While the external temperature can vary dramatically throughout the year, the temperature below ground stays fairly constant.
A geoexchange system uses an earth loop comprised of lengths of pipe filled with a water based solution to extract energy from the ground or a body of water. In winter, the water solution in the pipes absorbs the heat from the surrounding earth and carries it to the heat pump. In summer, the process is reversed and the water solution carries the heat from the building back into the earth.
There are a number of options for the ground loop:
A horizontal closed loop is the most common ground loop and is used when there is an adequate land area available.
The pipes are laid in trenches in the ground at an average depth of 1.5m.
However, the length and width of the trenches is dependent on the size of the building that requires heating or cooling.
The number and depth of the bore holes is dependent on the size of the system. Two separate pipe lengths are placed in each borehole in a U shape and the borehole is then backfilled with a grouting material to seal it off.

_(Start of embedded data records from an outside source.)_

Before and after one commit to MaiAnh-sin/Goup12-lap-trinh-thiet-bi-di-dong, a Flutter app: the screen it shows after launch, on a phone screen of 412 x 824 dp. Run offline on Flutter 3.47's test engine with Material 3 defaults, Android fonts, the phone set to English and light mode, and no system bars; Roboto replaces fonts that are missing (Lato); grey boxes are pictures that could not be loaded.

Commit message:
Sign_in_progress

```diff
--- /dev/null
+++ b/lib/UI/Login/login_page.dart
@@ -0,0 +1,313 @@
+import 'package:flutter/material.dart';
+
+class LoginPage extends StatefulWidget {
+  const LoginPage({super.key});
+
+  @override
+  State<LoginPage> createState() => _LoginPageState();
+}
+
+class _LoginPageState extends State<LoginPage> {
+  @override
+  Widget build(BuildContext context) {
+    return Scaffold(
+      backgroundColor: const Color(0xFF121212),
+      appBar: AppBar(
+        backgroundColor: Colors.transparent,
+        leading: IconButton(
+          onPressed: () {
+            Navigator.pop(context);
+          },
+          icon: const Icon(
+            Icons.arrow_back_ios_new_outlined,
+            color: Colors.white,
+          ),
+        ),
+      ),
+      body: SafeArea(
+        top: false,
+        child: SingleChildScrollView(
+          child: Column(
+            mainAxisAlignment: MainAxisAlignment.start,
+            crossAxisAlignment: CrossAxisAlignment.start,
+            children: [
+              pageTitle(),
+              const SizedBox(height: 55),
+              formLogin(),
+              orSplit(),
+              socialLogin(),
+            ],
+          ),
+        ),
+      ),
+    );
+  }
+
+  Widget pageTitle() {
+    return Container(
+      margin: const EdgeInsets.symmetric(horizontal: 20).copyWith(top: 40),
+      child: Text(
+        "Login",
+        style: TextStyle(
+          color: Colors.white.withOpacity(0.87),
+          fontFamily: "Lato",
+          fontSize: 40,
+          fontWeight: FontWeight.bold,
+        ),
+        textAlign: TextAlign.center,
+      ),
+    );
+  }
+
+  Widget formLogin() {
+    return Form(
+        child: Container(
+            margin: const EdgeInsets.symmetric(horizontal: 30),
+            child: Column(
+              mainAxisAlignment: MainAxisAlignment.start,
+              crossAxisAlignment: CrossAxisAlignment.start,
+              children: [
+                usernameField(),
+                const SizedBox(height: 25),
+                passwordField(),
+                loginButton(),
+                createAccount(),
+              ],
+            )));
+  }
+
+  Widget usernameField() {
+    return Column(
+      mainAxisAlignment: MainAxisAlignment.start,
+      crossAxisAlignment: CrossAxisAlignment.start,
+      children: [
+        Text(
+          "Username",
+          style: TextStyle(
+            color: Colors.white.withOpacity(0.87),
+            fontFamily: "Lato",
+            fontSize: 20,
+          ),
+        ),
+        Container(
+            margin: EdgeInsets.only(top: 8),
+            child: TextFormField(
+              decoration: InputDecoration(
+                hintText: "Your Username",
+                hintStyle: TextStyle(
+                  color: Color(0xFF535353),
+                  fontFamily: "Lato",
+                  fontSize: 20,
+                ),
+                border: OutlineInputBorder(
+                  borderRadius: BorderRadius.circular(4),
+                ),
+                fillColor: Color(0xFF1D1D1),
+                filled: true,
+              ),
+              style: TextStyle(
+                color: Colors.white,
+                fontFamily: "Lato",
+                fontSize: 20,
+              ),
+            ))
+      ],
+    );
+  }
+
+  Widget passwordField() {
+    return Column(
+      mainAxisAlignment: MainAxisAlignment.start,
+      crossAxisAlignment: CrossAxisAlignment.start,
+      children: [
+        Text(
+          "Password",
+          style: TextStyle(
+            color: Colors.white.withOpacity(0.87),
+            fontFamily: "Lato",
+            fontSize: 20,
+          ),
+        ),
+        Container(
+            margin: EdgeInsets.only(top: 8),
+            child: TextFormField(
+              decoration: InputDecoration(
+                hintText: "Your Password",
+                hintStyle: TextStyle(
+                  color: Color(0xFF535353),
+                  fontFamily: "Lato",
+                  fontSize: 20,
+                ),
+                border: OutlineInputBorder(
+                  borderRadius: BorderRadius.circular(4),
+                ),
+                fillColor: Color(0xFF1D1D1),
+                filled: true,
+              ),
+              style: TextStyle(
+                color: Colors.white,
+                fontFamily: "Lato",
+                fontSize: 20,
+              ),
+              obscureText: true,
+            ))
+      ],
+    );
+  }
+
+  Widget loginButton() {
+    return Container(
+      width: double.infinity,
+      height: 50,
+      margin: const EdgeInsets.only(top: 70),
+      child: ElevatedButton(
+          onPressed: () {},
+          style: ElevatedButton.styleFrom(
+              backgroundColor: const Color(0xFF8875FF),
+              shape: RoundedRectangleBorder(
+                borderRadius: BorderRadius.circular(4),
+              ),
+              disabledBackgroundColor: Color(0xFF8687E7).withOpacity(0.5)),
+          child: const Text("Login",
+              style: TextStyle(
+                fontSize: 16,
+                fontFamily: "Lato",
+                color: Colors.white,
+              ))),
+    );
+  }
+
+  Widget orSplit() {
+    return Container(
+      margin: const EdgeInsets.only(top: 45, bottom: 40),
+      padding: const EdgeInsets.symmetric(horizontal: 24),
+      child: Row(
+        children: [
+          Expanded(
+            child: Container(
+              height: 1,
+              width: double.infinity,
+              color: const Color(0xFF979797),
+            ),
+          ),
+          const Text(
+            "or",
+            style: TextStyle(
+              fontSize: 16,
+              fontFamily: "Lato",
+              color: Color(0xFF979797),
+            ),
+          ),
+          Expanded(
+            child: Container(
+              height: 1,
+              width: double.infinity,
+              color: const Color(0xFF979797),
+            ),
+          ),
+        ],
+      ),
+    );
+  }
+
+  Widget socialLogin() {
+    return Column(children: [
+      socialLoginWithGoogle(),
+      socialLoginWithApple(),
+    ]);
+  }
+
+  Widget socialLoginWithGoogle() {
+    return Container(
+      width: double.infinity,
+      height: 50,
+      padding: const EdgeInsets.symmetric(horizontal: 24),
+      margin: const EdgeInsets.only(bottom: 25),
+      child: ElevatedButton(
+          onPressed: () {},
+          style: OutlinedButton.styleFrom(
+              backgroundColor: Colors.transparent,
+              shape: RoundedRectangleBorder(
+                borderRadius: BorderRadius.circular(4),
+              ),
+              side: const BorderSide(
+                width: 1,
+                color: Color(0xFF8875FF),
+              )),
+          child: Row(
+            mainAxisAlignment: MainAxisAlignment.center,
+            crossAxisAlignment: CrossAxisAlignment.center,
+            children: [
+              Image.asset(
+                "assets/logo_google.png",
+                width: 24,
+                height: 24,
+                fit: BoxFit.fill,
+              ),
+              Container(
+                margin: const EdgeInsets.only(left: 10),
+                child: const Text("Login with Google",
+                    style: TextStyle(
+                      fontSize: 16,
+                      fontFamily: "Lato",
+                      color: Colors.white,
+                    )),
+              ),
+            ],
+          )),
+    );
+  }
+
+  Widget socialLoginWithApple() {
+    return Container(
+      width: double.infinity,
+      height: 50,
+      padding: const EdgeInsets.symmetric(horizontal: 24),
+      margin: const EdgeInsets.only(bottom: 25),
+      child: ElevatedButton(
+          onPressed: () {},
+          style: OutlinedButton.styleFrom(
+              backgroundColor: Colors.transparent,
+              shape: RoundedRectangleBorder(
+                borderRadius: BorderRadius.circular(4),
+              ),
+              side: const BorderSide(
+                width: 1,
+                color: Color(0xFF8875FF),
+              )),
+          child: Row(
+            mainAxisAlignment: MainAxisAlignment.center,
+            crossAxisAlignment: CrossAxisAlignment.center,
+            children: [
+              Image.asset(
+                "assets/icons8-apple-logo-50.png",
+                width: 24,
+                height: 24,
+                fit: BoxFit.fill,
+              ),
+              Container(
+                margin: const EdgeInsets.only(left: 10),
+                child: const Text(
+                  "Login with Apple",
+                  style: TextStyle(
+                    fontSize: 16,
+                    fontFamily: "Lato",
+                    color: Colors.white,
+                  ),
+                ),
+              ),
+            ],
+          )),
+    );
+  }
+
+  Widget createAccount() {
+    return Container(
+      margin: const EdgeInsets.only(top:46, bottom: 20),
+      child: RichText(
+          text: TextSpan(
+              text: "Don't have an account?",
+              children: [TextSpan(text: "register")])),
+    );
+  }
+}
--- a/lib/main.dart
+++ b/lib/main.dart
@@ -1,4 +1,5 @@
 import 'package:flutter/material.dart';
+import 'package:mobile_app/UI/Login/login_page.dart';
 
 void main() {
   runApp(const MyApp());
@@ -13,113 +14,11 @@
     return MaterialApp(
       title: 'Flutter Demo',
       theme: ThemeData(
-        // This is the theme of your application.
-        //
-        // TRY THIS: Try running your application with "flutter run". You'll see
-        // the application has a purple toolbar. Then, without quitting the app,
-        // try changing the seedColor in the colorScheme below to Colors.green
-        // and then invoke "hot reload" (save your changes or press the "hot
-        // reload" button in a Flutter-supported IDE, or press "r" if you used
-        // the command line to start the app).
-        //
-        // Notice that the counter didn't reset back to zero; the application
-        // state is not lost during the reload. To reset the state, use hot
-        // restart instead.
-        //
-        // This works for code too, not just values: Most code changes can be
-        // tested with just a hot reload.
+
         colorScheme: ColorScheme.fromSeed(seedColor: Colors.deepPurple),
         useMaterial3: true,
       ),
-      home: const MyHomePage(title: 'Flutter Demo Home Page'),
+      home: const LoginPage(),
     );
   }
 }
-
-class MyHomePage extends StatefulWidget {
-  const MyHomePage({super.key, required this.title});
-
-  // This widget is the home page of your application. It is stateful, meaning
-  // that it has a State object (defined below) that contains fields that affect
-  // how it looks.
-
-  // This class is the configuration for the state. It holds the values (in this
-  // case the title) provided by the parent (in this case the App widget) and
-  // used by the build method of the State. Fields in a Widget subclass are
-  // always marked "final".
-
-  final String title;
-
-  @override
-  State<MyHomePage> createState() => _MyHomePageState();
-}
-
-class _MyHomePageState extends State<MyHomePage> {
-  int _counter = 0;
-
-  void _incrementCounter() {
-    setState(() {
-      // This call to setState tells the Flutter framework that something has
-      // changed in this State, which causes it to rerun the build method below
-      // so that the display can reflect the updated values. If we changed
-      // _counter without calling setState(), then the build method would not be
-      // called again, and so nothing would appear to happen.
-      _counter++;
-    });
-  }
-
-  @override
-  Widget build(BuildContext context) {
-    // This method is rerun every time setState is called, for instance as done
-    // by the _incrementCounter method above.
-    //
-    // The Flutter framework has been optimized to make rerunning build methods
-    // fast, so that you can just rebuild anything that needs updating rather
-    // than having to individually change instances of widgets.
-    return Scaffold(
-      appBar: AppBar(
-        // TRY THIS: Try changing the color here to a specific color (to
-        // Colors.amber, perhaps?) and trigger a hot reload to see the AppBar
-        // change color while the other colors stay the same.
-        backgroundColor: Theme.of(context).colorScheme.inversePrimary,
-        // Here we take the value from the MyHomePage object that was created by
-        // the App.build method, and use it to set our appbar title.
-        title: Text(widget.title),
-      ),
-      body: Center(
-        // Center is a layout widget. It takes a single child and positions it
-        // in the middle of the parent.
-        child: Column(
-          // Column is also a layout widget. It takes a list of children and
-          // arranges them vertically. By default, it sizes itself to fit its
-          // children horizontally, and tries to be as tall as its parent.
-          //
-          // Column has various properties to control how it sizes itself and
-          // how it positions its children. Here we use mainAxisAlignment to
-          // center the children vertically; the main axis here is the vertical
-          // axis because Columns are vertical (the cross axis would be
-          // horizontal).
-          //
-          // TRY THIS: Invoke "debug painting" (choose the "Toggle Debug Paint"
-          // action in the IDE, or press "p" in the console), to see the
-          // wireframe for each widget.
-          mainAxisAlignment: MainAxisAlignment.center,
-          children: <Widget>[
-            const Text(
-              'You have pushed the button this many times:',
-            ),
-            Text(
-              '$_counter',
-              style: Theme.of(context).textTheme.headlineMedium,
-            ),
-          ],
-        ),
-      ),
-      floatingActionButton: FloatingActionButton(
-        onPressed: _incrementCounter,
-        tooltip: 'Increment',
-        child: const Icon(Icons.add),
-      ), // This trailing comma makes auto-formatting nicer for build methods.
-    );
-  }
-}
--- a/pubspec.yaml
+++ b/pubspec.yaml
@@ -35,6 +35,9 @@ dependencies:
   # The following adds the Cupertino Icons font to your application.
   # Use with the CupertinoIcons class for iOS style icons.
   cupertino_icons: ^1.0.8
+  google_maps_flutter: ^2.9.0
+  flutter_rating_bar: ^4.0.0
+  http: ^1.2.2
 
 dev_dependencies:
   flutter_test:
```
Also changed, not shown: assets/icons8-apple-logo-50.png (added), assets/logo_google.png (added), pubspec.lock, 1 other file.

A pond loop makes use of a pond, dam or body of water on a property which can be used as a collector. Coils of pipe are attached to a frame and sunk to the bottom of the water body. The amount of pipe is dependent on the size of the system.
There is minimal excavation required and in the majority of cases this is the most economical option.